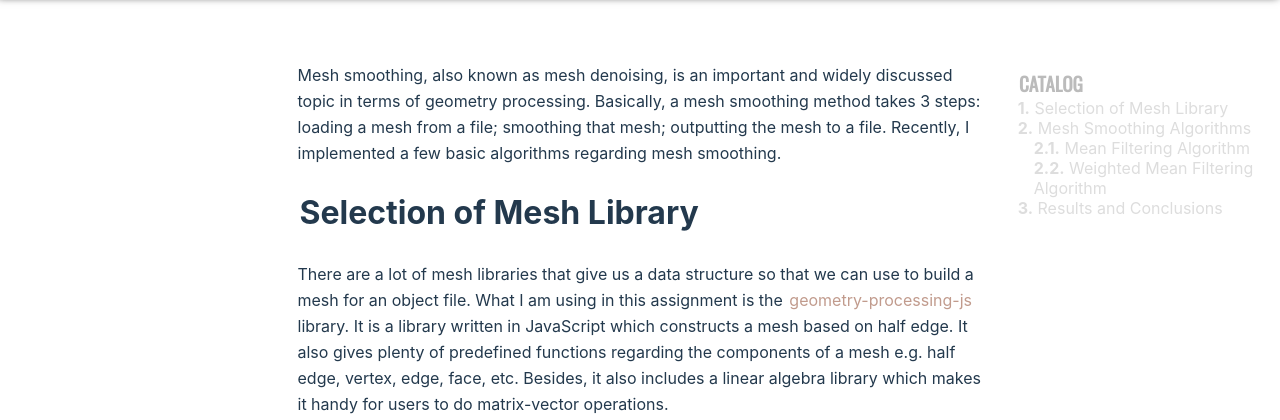
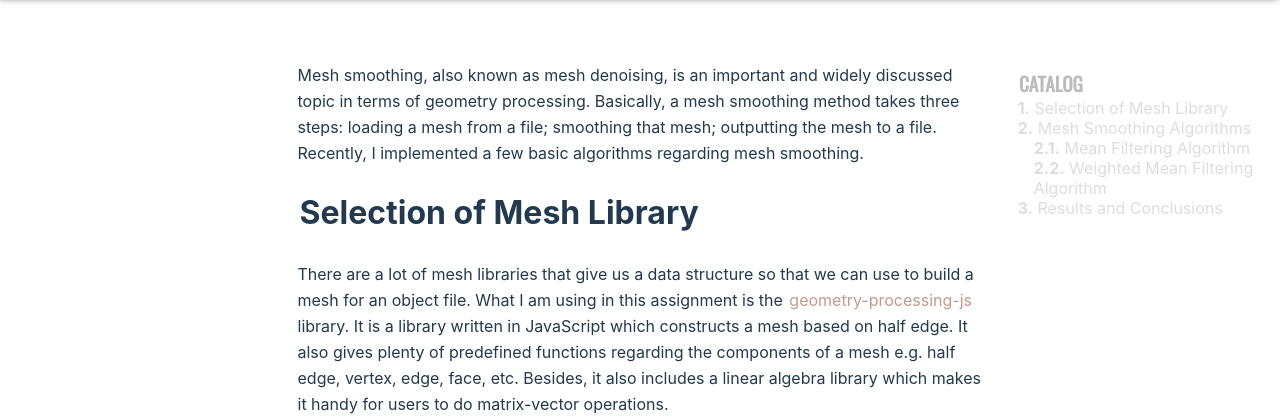
Before and after one commit to IsaacGuan/isaacguan.github.io, a plain HTML site: page 2018/01/26/Mesh-Smoothing/index.html in a window 1280 px wide. Shown: the part 403-823 px from the top of the page. Drawn offline with nearby package versions, Linux system fonts and the light colour scheme; some packages are replaced by stand-ins of ours; a script that the page names is missing; a web font is replaced by a local one.

Commit message:
Site updated: 2018-01-29 22:12:36

```diff
--- a/2018/01/26/Mesh-Smoothing/index.html
+++ b/2018/01/26/Mesh-Smoothing/index.html
@@ -200,7 +200,7 @@
         <div class="container container-unloaded">
             <main class="main post-page">
     <article class="article-entry">
-        <p>Mesh smoothing, also known as mesh denoising, is an important and widely discussed topic in terms of geometry processing. Basically, a mesh smoothing method takes 3 steps: loading a mesh from a file; smoothing that mesh; outputting the mesh to a file. Recently, I implemented a few basic algorithms regarding mesh smoothing.</p>
+        <p>Mesh smoothing, also known as mesh denoising, is an important and widely discussed topic in terms of geometry processing. Basically, a mesh smoothing method takes three steps: loading a mesh from a file; smoothing that mesh; outputting the mesh to a file. Recently, I implemented a few basic algorithms regarding mesh smoothing.</p>
 <h1 id="Selection-of-Mesh-Library"><a href="#Selection-of-Mesh-Library" class="headerlink" title="Selection of Mesh Library"></a>Selection of Mesh Library</h1><p>There are a lot of mesh libraries that give us a data structure so that we can use to build a mesh for an object file. What I am using in this assignment is the <a href="https://github.com/GeometryCollective/geometry-processing-js" target="_blank" rel="external">geometry-processing-js</a> library. It is a library written in JavaScript which constructs a mesh based on half edge. It also gives plenty of predefined functions regarding the components of a mesh e.g. half edge, vertex, edge, face, etc. Besides, it also includes a linear algebra library which makes it handy for users to do matrix-vector operations.</p>
 <h1 id="Mesh-Smoothing-Algorithms"><a href="#Mesh-Smoothing-Algorithms" class="headerlink" title="Mesh Smoothing Algorithms"></a>Mesh Smoothing Algorithms</h1><p>I implemented two algorithms for mesh smoothing, a mean filtering algorithm, and a weighted mean filtering algorithm.</p>
 <h2 id="Mean-Filtering-Algorithm"><a href="#Mean-Filtering-Algorithm" class="headerlink" title="Mean Filtering Algorithm"></a>Mean Filtering Algorithm</h2><p>A most naïve mean filtering algorithm goes as follows:</p>
```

+ + + + + + +

Wherever a line contains the string "html", copy that line from the data.

Before and after one commit to IsaacGuan/isaacguan.github.io, a plain HTML site: page 2018/01/26/Mesh-Smoothing/index.html in a window 1280 px wide. Shown: the part 403-823 px from the top of the page. Drawn offline with nearby package versions, Linux system fonts and the light colour scheme; some packages are replaced by stand-ins of ours; a script that the page names is missing; a web font is replaced by a local one.
--- a/2018/01/26/Mesh-Smoothing/index.html
+++ b/2018/01/26/Mesh-Smoothing/index.html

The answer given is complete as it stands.